Nicholas Strausfeld, celebrated neuroscientist, had said that insects possess the most sophisticated brain in the planet; yet that brain is no larger than a grain of salt. Had my own brain been created with a network of a million such insect brains, I could probably be much smarter than I am right now. I wouldn’t be surprised if the theorist of Natural selection were to conclude that a cockroach is a result of nature’s attempt at miniaturization – that at this point of time it is the cockroach that stands at the tether end of evolution, not us humans. If survival and propagation of species are the prime aims of life, cockroaches get a walkover on humans.
A human tries to get maximum benefits from least amount of work; the cockroach is already doing it. A human exploits the labors of other humans to make a living; cockroach exploits as many humans as it can find to make a cozier living. The cockroach stands a better chance of living out a full life span than one born human. Cockroaches are not known to make racial or religious wars or to commit genocide- not even suicide-bombing. It is capable of raising a deadly stink, but is not known to have gassed its own species of a different race. They do not invent gods and then kill each other in the name of those weird products of imagination. They are, I mentally give in, nobler than the average human; even smarter. Humans took several millions of years to develop an unwieldy and potentially dangerous flying machine to flit across their places of interest, the cockroaches that needed to move fast simply developed a set of wings to achieve the same end.
If human efforts at progress end up in a nuclear holocaust, cockroaches, they say, would be the only ones to survive.

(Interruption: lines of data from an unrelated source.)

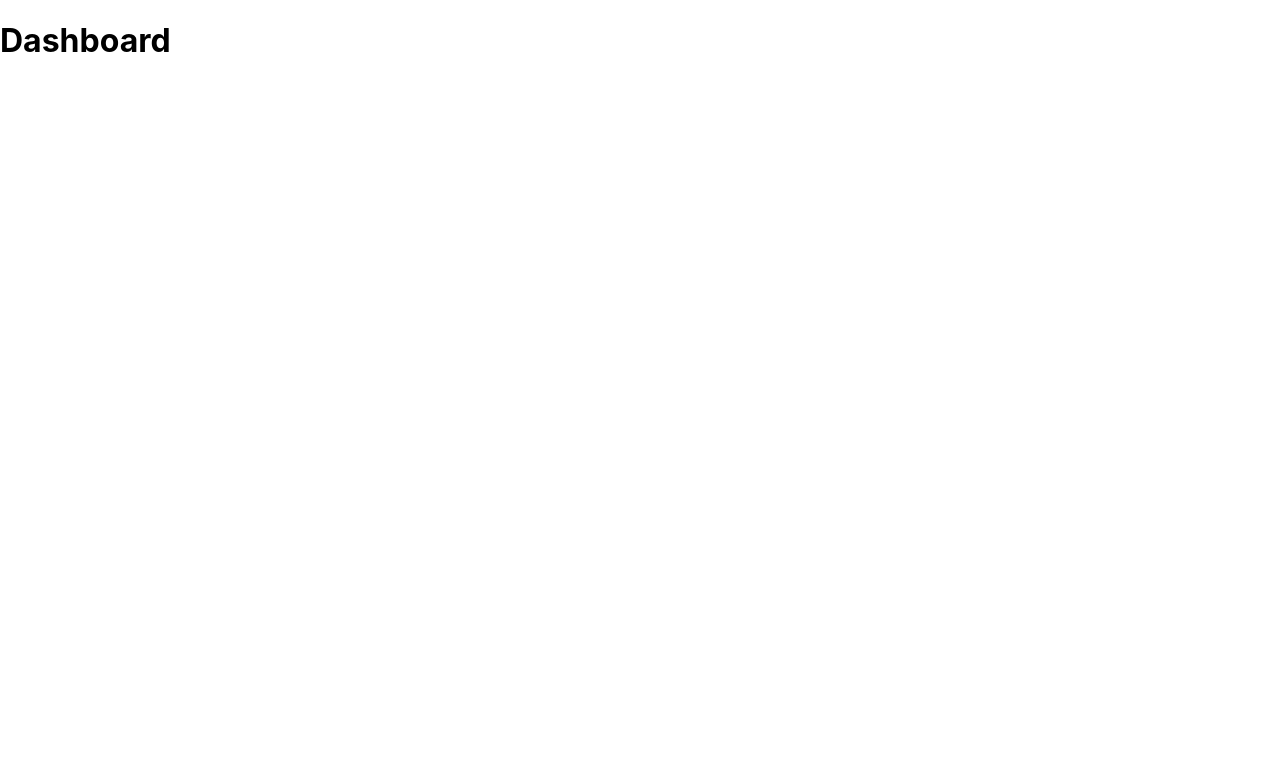
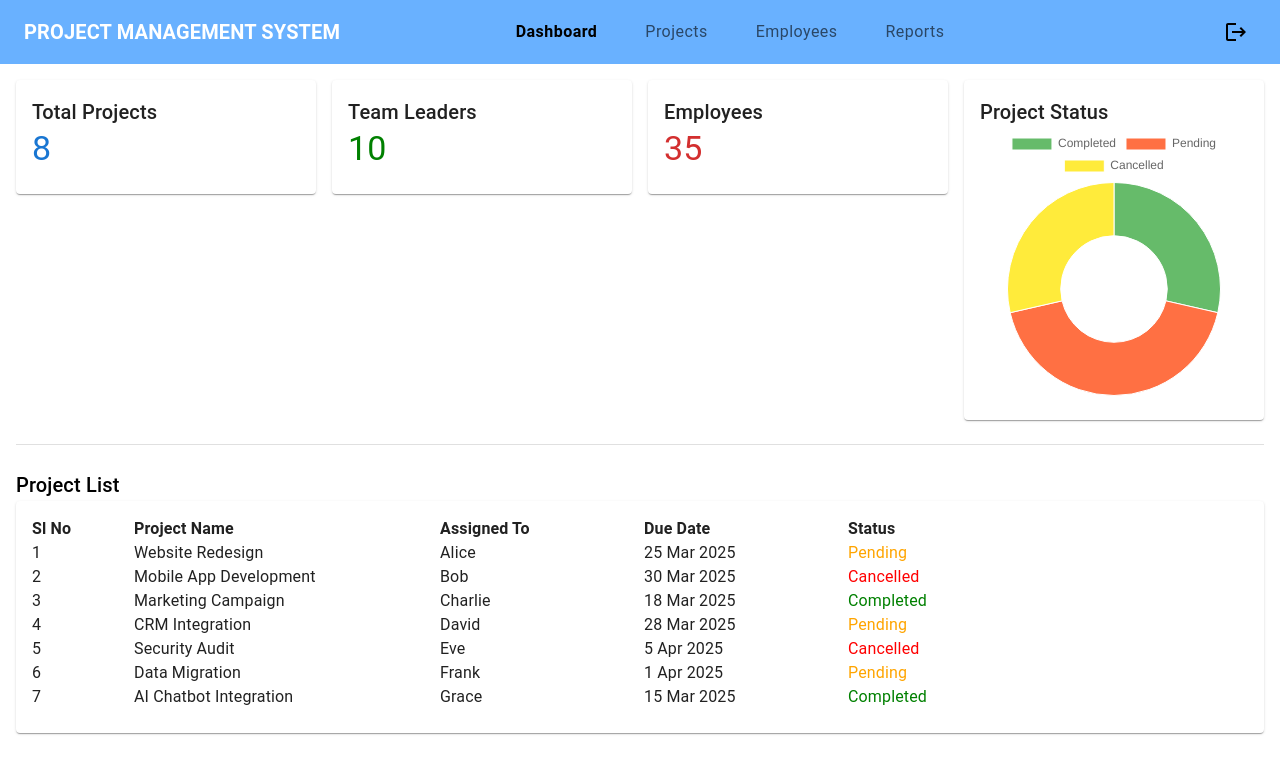
Before and after one commit to YogeshPatgar125/RDL_PMS, a React (Create React App) app in the folder frontend/: page /dashboard in a window 1280 px wide. Shown: the top 774 px of the page. Built offline with nearby package versions, Linux system fonts and the light colour scheme.

Commit message:
Navbar and Dashboard start

```diff
--- a/frontend/package.json
+++ b/frontend/package.json
@@ -11,7 +11,10 @@
     "@testing-library/jest-dom": "^6.6.3",
     "@testing-library/react": "^16.2.0",
     "@testing-library/user-event": "^13.5.0",
+    "axios": "^1.8.4",
+    "chart.js": "^4.4.8",
     "react": "^19.0.0",
+    "react-chartjs-2": "^5.3.0",
     "react-dom": "^19.0.0",
     "react-router-dom": "^7.4.0",
     "react-scripts": "5.0.1",
--- a/frontend/src/App.js
+++ b/frontend/src/App.js
@@ -3,13 +3,16 @@ import { BrowserRouter as Router, Routes, Route } from "react-router-dom";
 import "./App.css";
 import Login from "./pages/Login";
 import Dashboard from "./pages/Dashboard"
+import Navbar from "./components/Navbar";
 
 
 function App() {
   return (
     <Router>
       <Routes>
-        <Route path="/" element={<Login />} />
+
+        <Route path="/" element={<Login/>} />
+        <Route path="/Navbar" element={<Navbar />} />
         <Route path="/dashboard" element={<Dashboard />} />
       </Routes>
     </Router>
--- a/frontend/src/components/Navbar.js
+++ b/frontend/src/components/Navbar.js
@@ -1,11 +1,79 @@
-import React from 'react'
+import React from "react";
+import { AppBar, Toolbar, Typography, Button, Box, IconButton } from "@mui/material";
+import { Link, useLocation, useNavigate } from "react-router-dom";
+import LogoutIcon from "@mui/icons-material/Logout";
+import Login from "../pages/Login";
 
 const Navbar = () => {
+  const location = useLocation();
+  const navigate = useNavigate();
+
+  const handleLogout = () => {
+
+    localStorage.removeItem("token");
+
+    navigate(<Login/>);
+  };
+
+  const navItems = [
+    { label: "Dashboard", path: "/dashboard" },
+    { label: "Projects", path: "/projects" },
+    { label: "Employees", path: "/employees" },
+    { label: "Reports", path: "/reports" },
+    {label:"", path: "/login"}
+  ];
+
   return (
-    <div>
+    <AppBar
+      position="static"
+      sx={{
+        backgroundColor: "#69b1ff",
+        color: "black",
+        boxShadow: "none",
+      }}
+    >
+      <Toolbar sx={{ display: "flex", justifyContent: "space-between" }}>
+        <Typography
+          variant="h6"
+          sx={{
+            fontWeight: "bold",
+            color: "white",
+            textTransform: "uppercase",
+          }}
+        >
+          Project Management System
+        </Typography>
 
-    </div>
-  )
-}
+        <Box sx={{ display: "flex", gap: 4 }}>
+          {navItems.map((item, index) => (
+            <Button
+              key={index}
+              component={Link}
+              to={item.path}
+              sx={{
+                color: location.pathname === item.path ? "black" : "#00000099",
+                fontWeight: location.pathname === item.path ? "bold" : "normal",
+                textTransform: "capitalize",
+                fontSize: "1rem",
+                "&:hover": {
+                  color: "black",
+                  backgroundColor: "#ffffff50",
+                },
+              }}
+            >
+              {item.label}
+            </Button>
+          ))}
+        </Box>
 
-export default Navbar
+        <IconButton onClick={handleLogout} sx={{ color: "black" }}>
+
+          <LogoutIcon />
+
+        </IconButton>
+      </Toolbar>
+    </AppBar>
+  );
+};
+
+export default Navbar;
--- a/frontend/src/pages/Dashboard.js
+++ b/frontend/src/pages/Dashboard.js
@@ -1,11 +1,114 @@
-import React from 'react'
+import React from 'react';
+import { Card, CardContent, Typography, Grid, Box, Divider } from '@mui/material';
+import { Doughnut } from 'react-chartjs-2';
+import { Chart as ChartJS } from 'chart.js/auto';
+import Navbar from '../components/Navbar';
 
-const Dashboard = () => {
+
+const ProjectDashboard = () => {
+  const projectData = [
+    { name: 'Website Redesign', assignedTo: 'Alice', dueDate: '25 Mar 2025', status: 'Pending' },
+    { name: 'Mobile App Development', assignedTo: 'Bob', dueDate: '30 Mar 2025', status: 'Cancelled' },
+    { name: 'Marketing Campaign', assignedTo: 'Charlie', dueDate: '18 Mar 2025', status: 'Completed' },
+    { name: 'CRM Integration', assignedTo: 'David', dueDate: '28 Mar 2025', status: 'Pending' },
+    { name: 'Security Audit', assignedTo: 'Eve', dueDate: '5 Apr 2025', status: 'Cancelled' },
+    { name: 'Data Migration', assignedTo: 'Frank', dueDate: '1 Apr 2025', status: 'Pending' },
+    { name: 'AI Chatbot Integration', assignedTo: 'Grace', dueDate: '15 Mar 2025', status: 'Completed' },
+  ];
+
+  const statuses = projectData.reduce((acc, project) => {
+    if (project.status === 'Completed') acc.completed += 1;
+    if (project.status === 'Pending') acc.pending += 1;
+    if (project.status === 'Cancelled') acc.cancelled += 1;
+    return acc;
+  }, { completed: 0, pending: 0, cancelled: 0 });
+
+  const chartData = {
+    labels: ['Completed', 'Pending', 'Cancelled'],
+    datasets: [{
+      data: [statuses.completed, statuses.pending, statuses.cancelled],
+      backgroundColor: ['#66bb6a', '#ff7043', '#ffeb3b'],
+      borderWidth: 1,
+    }],
+  };
+
   return (
-    <div>
-      <h1>Dashboard</h1>
-    </div>
-  )
-}
+    <>
+      <Navbar />
+      <Box p={2}>
+        <Grid container spacing={2}>
+          <Grid item xs={12} md={3}>
+            <Card>
+              <CardContent>
+                <Typography variant="h6">Total Projects</Typography>
+                <Typography variant="h4" color="primary">8</Typography>
+              </CardContent>
+            </Card>
+          </Grid>
 
-export default Dashboard
+          <Grid item xs={12} md={3}>
+            <Card>
+              <CardContent>
+                <Typography variant="h6">Team Leaders</Typography>
+                <Typography variant="h4" color="green">10</Typography>
+              </CardContent>
+            </Card>
+          </Grid>
+
+          <Grid item xs={12} md={3}>
+            <Card>
+              <CardContent>
+                <Typography variant="h6">Employees</Typography>
+                <Typography variant="h4" color="error">35</Typography>
+              </CardContent>
+            </Card>
+          </Grid>
+
+          <Grid item xs={12} md={3}>
+            <Card>
+              <CardContent>
+                <Typography variant="h6">Project Status</Typography>
+                <Doughnut data={chartData} />
+              </CardContent>
+            </Card>
+          </Grid>
+        </Grid>
+
+        <Divider sx={{ my: 3 }} />
+
+        <Typography variant="h6">Project List</Typography>
+        <Grid container spacing={2}>
+          <Grid item xs={12}>
+            <Card>
+              <CardContent>
+                <Grid container spacing={1}>
+                  <Grid item xs={1}><Typography fontWeight="bold">Sl No</Typography></Grid>
+                  <Grid item xs={3}><Typography fontWeight="bold">Project Name</Typography></Grid>
+                  <Grid item xs={2}><Typography fontWeight="bold">Assigned To</Typography></Grid>
+                  <Grid item xs={2}><Typography fontWeight="bold">Due Date</Typography></Grid>
+                  <Grid item xs={2}><Typography fontWeight="bold">Status</Typography></Grid>
+                </Grid>
+                {projectData.map((project, index) => (
+                  <Grid container spacing={1} key={index}>
+                    <Grid item xs={1}><Typography>{index + 1}</Typography></Grid>
+                    <Grid item xs={3}><Typography>{project.name}</Typography></Grid>
+                    <Grid item xs={2}><Typography>{project.assignedTo}</Typography></Grid>
+                    <Grid item xs={2}><Typography>{project.dueDate}</Typography></Grid>
+                    <Grid item xs={2}>
+                      <Typography color={
+                        project.status === 'Completed' ? 'green' :
+                        project.status === 'Cancelled' ? 'red' : 'orange'
+                      }>{project.status}</Typography>
+                    </Grid>
+                  </Grid>
+                ))}
+              </CardContent>
+            </Card>
+          </Grid>
+        </Grid>
+      </Box>
+    </>
+  );
+};
+
+export default ProjectDashboard;
```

This could be true, for I once tried to bake a loaf of bread in a microwave without noticing a cockroach that had crept in beneath the loaf. After a few minutes of ‘baking’, the bread came out charred at the top, the cockroach slunk away from underneath as if nothing had happened.
Humans live in a fool’s paradise. Only they have consciousness, they say, the rest of the animal kingdom are zombies doing things by ‘instincts’ – whatever that might mean. Humans get a soul on the forty-second day of gestation in the womb, or may be as soon as one is born, but then the souls live on forever – whether to go to heaven and have fun with houries (or maybe play a harp to God which is not much fun), or in hell to be burnt, pulled out when nearly burnt-out and still screaming, hung up on skewers, brushed with chili paste and oil, and then put back into the flaming barbeque, again and again, on and on, till the end of time which has no end in time. As for my own kind, since I was born a Hindu whose souls never die, they just change the body the way you change worn-out clothes. To beat the Abrahamic God at his own fire-boarding game, my relations would burn my dead body to ashes before His agents thrust their skewers into me.
If evolution means the progressive improvement of destructive power, then alone, it would seem, humans stand at the final end of progress – exploding a series of fusion bombs in each other’s’ front yard to utterly destroy all that mankind has, putting to death both man and woman, child and infant, ox and sheep, camel and donkey, sparing nothing, as once the God of the Bible demanded of man.
Yet, I guess, after all those nukes have fallen and this globe had become a bleak landscape of tree-stumps and blackened hills, ashen waves rolling sky-high under a sun hidden by spreading mushroom clouds, the cockroach would live on, hiding behind charred wood and rocks, rubbing its antennae together, confused but already scheming to start life again after things cool. There will be many such lucky roaches roaming the landscape, looking for burnt flesh under human and animal skin, but also for mates to mate with. Life would go on in the roach world; there will soon be evolutions and mutations that would go on for millions of years, and after thousands of such millions would emerge humans with their multi-cellular brains, soon fashioning swords and axes, bows and arrows, nukes and missiles, prodded on by their imaginary Gods and Godlings.
I guess that’s how the cycle of life would keep spinning. Good thing I did not kill that cockroach.